(Beginning of RECORD SET)

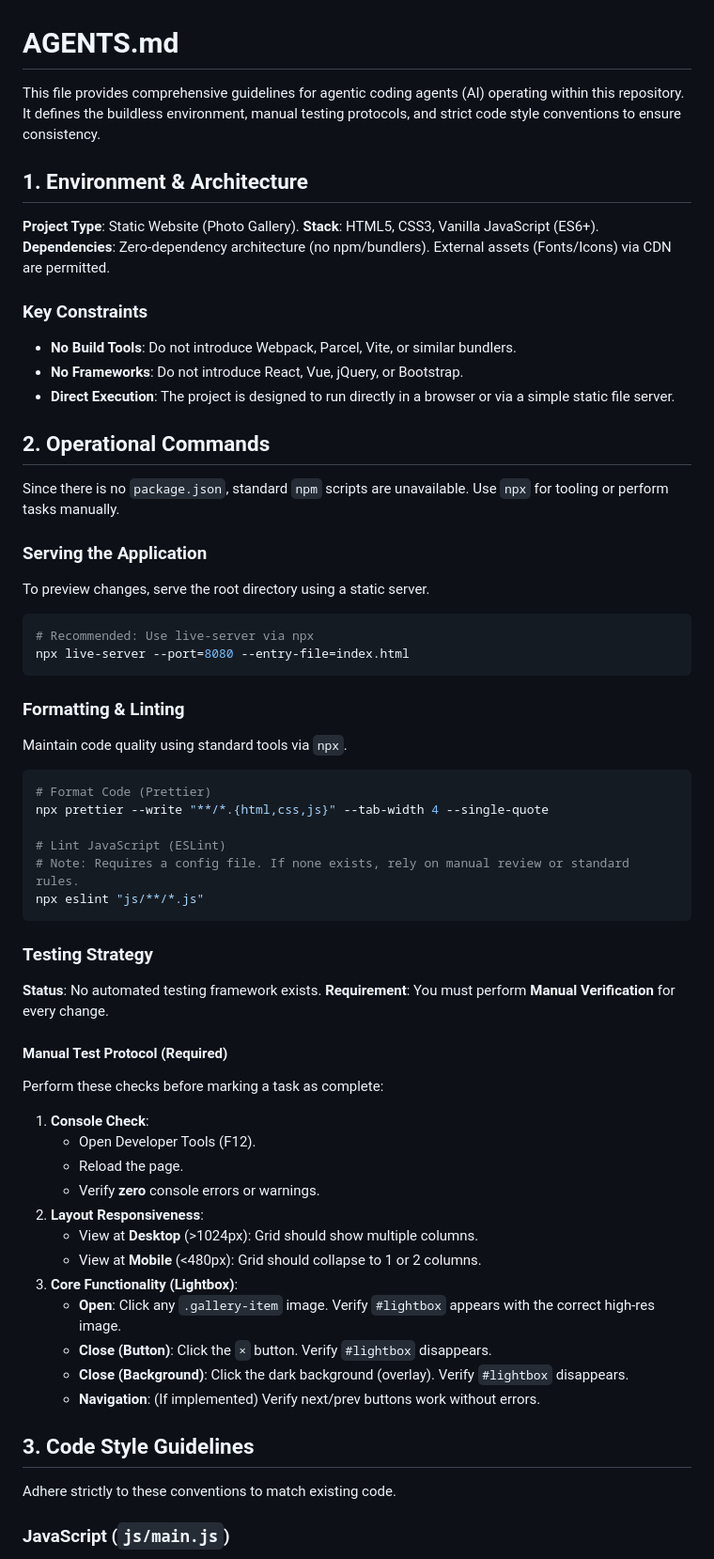
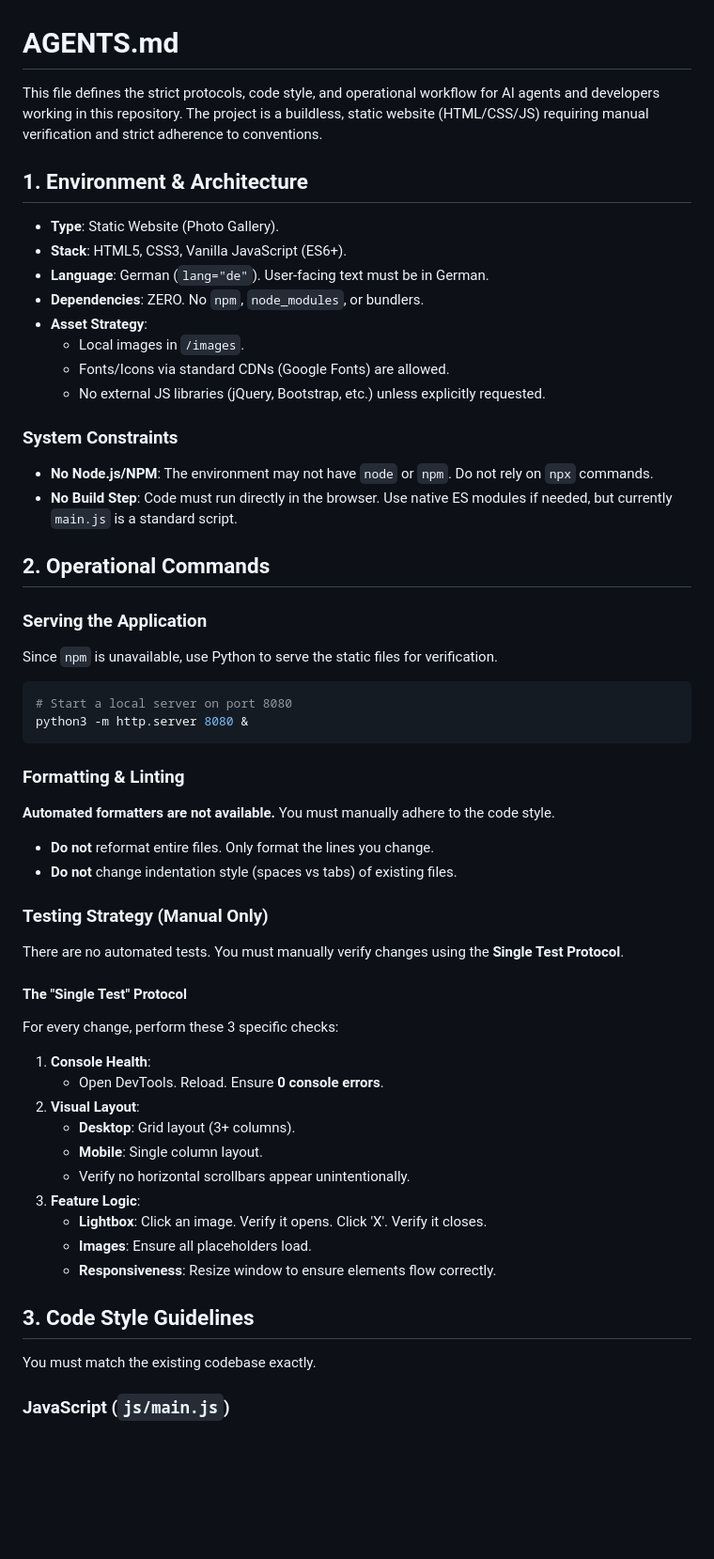
Before and after one commit to EinUnknownCoder/EinUnknownCoder.github.io, a Markdown page: AGENTS.md, the part around one of its changes. Shown at 94% size. Rendered like a GitHub page; blank space fills up the shorter version.

Commit message:
docs: update agent guidelines

````diff
--- a/AGENTS.md
+++ b/AGENTS.md
@@ -1,62 +1,57 @@
 # AGENTS.md
 
-This file provides comprehensive guidelines for agentic coding agents (AI) operating within this repository.
-It defines the buildless environment, manual testing protocols, and strict code style conventions to ensure consistency.
+This file defines the strict protocols, code style, and operational workflow for AI agents and developers working in this repository.
+The project is a buildless, static website (HTML/CSS/JS) requiring manual verification and strict adherence to conventions.
 
 ## 1. Environment & Architecture
 
-**Project Type**: Static Website (Photo Gallery).
-**Stack**: HTML5, CSS3, Vanilla JavaScript (ES6+).
-**Dependencies**: Zero-dependency architecture (no npm/bundlers). External assets (Fonts/Icons) via CDN are permitted.
+-   **Type**: Static Website (Photo Gallery).
+-   **Stack**: HTML5, CSS3, Vanilla JavaScript (ES6+).
+-   **Language**: German (`lang="de"`). User-facing text must be in German.
+-   **Dependencies**: ZERO. No `npm`, `node_modules`, or bundlers.
+-   **Asset Strategy**:
+    -   Local images in `/images`.
+    -   Fonts/Icons via standard CDNs (Google Fonts) are allowed.
+    -   No external JS libraries (jQuery, Bootstrap, etc.) unless explicitly requested.
 
-### Key Constraints
--   **No Build Tools**: Do not introduce Webpack, Parcel, Vite, or similar bundlers.
--   **No Frameworks**: Do not introduce React, Vue, jQuery, or Bootstrap.
--   **Direct Execution**: The project is designed to run directly in a browser or via a simple static file server.
+### System Constraints
+-   **No Node.js/NPM**: The environment may not have `node` or `npm`. Do not rely on `npx` commands.
+-   **No Build Step**: Code must run directly in the browser. Use native ES modules if needed, but currently `main.js` is a standard script.
 
 ## 2. Operational Commands
 
-Since there is no `package.json`, standard `npm` scripts are unavailable. Use `npx` for tooling or perform tasks manually.
+### Serving the Application
+Since `npm` is unavailable, use Python to serve the static files for verification.
 
-### Serving the Application
-To preview changes, serve the root directory using a static server.
 ```bash
-# Recommended: Use live-server via npx
-npx live-server --port=8080 --entry-file=index.html
+# Start a local server on port 8080
+python3 -m http.server 8080 &
 ```
 
 ### Formatting & Linting
-Maintain code quality using standard tools via `npx`.
-```bash
-# Format Code (Prettier)
-npx prettier --write "**/*.{html,css,js}" --tab-width 4 --single-quote
+**Automated formatters are not available.** You must manually adhere to the code style.
+-   **Do not** reformat entire files. Only format the lines you change.
+-   **Do not** change indentation style (spaces vs tabs) of existing files.
 
-# Lint JavaScript (ESLint)
-# Note: Requires a config file. If none exists, rely on manual review or standard rules.
-npx eslint "js/**/*.js"
-```
+### Testing Strategy (Manual Only)
+There are no automated tests. You must manually verify changes using the **Single Test Protocol**.
 
-### Testing Strategy
-**Status**: No automated testing framework exists.
-**Requirement**: You must perform **Manual Verification** for every change.
+#### The "Single Test" Protocol
+For every change, perform these 3 specific checks:
 
-#### Manual Test Protocol (Required)
-Perform these checks before marking a task as complete:
-1.  **Console Check**:
-    -   Open Developer Tools (F12).
-    -   Reload the page.
-    -   Verify **zero** console errors or warnings.
-2.  **Layout Responsiveness**:
-    -   View at **Desktop** (>1024px): Grid should show multiple columns.
-    -   View at **Mobile** (<480px): Grid should collapse to 1 or 2 columns.
-3.  **Core Functionality (Lightbox)**:
-    -   **Open**: Click any `.gallery-item` image. Verify `#lightbox` appears with the correct high-res image.
-    -   **Close (Button)**: Click the `×` button. Verify `#lightbox` disappears.
-    -   **Close (Background)**: Click the dark background (overlay). Verify `#lightbox` disappears.
-    -   **Navigation**: (If implemented) Verify next/prev buttons work without errors.
+1.  **Console Health**:
+    -   Open DevTools. Reload. Ensure **0 console errors**.
+2.  **Visual Layout**:
+    -   **Desktop**: Grid layout (3+ columns).
+    -   **Mobile**: Single column layout.
+    -   Verify no horizontal scrollbars appear unintentionally.
+3.  **Feature Logic**:
+    -   **Lightbox**: Click an image. Verify it opens. Click 'X'. Verify it closes.
+    -   **Images**: Ensure all placeholders load.
+    -   **Responsiveness**: Resize window to ensure elements flow correctly.
 
 ## 3. Code Style Guidelines
 
-Adhere strictly to these conventions to match existing code.
+You must match the existing codebase exactly.
 
 ### JavaScript (`js/main.js`)
````
Also changed, not shown: other parts of AGENTS.md (+59 -62 lines).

(End of RECORD SET)

*EXERCISE OBJECTIVE:* The whole listing should be retyped word for word; none of its pictures belong in the copy.

*TASK OUTPUT:*
Before and after one commit to EinUnknownCoder/EinUnknownCoder.github.io, a Markdown page: AGENTS.md, the part around one of its changes. Shown at 94% size. Rendered like a GitHub page; blank space fills up the shorter version.

Commit message:
docs: update agent guidelines

````diff
--- a/AGENTS.md
+++ b/AGENTS.md
@@ -1,62 +1,57 @@
 # AGENTS.md
 
-This file provides comprehensive guidelines for agentic coding agents (AI) operating within this repository.
-It defines the buildless environment, manual testing protocols, and strict code style conventions to ensure consistency.
+This file defines the strict protocols, code style, and operational workflow for AI agents and developers working in this repository.
+The project is a buildless, static website (HTML/CSS/JS) requiring manual verification and strict adherence to conventions.
 
 ## 1. Environment & Architecture
 
-**Project Type**: Static Website (Photo Gallery).
-**Stack**: HTML5, CSS3, Vanilla JavaScript (ES6+).
-**Dependencies**: Zero-dependency architecture (no npm/bundlers). External assets (Fonts/Icons) via CDN are permitted.
+-   **Type**: Static Website (Photo Gallery).
+-   **Stack**: HTML5, CSS3, Vanilla JavaScript (ES6+).
+-   **Language**: German (`lang="de"`). User-facing text must be in German.
+-   **Dependencies**: ZERO. No `npm`, `node_modules`, or bundlers.
+-   **Asset Strategy**:
+    -   Local images in `/images`.
+    -   Fonts/Icons via standard CDNs (Google Fonts) are allowed.
+    -   No external JS libraries (jQuery, Bootstrap, etc.) unless explicitly requested.
 
-### Key Constraints
--   **No Build Tools**: Do not introduce Webpack, Parcel, Vite, or similar bundlers.
--   **No Frameworks**: Do not introduce React, Vue, jQuery, or Bootstrap.
--   **Direct Execution**: The project is designed to run directly in a browser or via a simple static file server.
+### System Constraints
+-   **No Node.js/NPM**: The environment may not have `node` or `npm`. Do not rely on `npx` commands.
+-   **No Build Step**: Code must run directly in the browser. Use native ES modules if needed, but currently `main.js` is a standard script.
 
 ## 2. Operational Commands
 
-Since there is no `package.json`, standard `npm` scripts are unavailable. Use `npx` for tooling or perform tasks manually.
+### Serving the Application
+Since `npm` is unavailable, use Python to serve the static files for verification.
 
-### Serving the Application
-To preview changes, serve the root directory using a static server.
 ```bash
-# Recommended: Use live-server via npx
-npx live-server --port=8080 --entry-file=index.html
+# Start a local server on port 8080
+python3 -m http.server 8080 &
 ```
 
 ### Formatting & Linting
-Maintain code quality using standard tools via `npx`.
-```bash
-# Format Code (Prettier)
-npx prettier --write "**/*.{html,css,js}" --tab-width 4 --single-quote
+**Automated formatters are not available.** You must manually adhere to the code style.
+-   **Do not** reformat entire files. Only format the lines you change.
+-   **Do not** change indentation style (spaces vs tabs) of existing files.
 
-# Lint JavaScript (ESLint)
-# Note: Requires a config file. If none exists, rely on manual review or standard rules.
-npx eslint "js/**/*.js"
-```
+### Testing Strategy (Manual Only)
+There are no automated tests. You must manually verify changes using the **Single Test Protocol**.
 
-### Testing Strategy
-**Status**: No automated testing framework exists.
-**Requirement**: You must perform **Manual Verification** for every change.
+#### The "Single Test" Protocol
+For every change, perform these 3 specific checks:
 
-#### Manual Test Protocol (Required)
-Perform these checks before marking a task as complete:
-1.  **Console Check**:
-    -   Open Developer Tools (F12).
-    -   Reload the page.
-    -   Verify **zero** console errors or warnings.
-2.  **Layout Responsiveness**:
-    -   View at **Desktop** (>1024px): Grid should show multiple columns.
-    -   View at **Mobile** (<480px): Grid should collapse to 1 or 2 columns.
-3.  **Core Functionality (Lightbox)**:
-    -   **Open**: Click any `.gallery-item` image. Verify `#lightbox` appears with the correct high-res image.
-    -   **Close (Button)**: Click the `×` button. Verify `#lightbox` disappears.
-    -   **Close (Background)**: Click the dark background (overlay). Verify `#lightbox` disappears.
-    -   **Navigation**: (If implemented) Verify next/prev buttons work without errors.
+1.  **Console Health**:
+    -   Open DevTools. Reload. Ensure **0 console errors**.
+2.  **Visual Layout**:
+    -   **Desktop**: Grid layout (3+ columns).
+    -   **Mobile**: Single column layout.
+    -   Verify no horizontal scrollbars appear unintentionally.
+3.  **Feature Logic**:
+    -   **Lightbox**: Click an image. Verify it opens. Click 'X'. Verify it closes.
+    -   **Images**: Ensure all placeholders load.
+    -   **Responsiveness**: Resize window to ensure elements flow correctly.
 
 ## 3. Code Style Guidelines
 
-Adhere strictly to these conventions to match existing code.
+You must match the existing codebase exactly.
 
 ### JavaScript (`js/main.js`)
````
Also changed, not shown: other parts of AGENTS.md (+59 -62 lines).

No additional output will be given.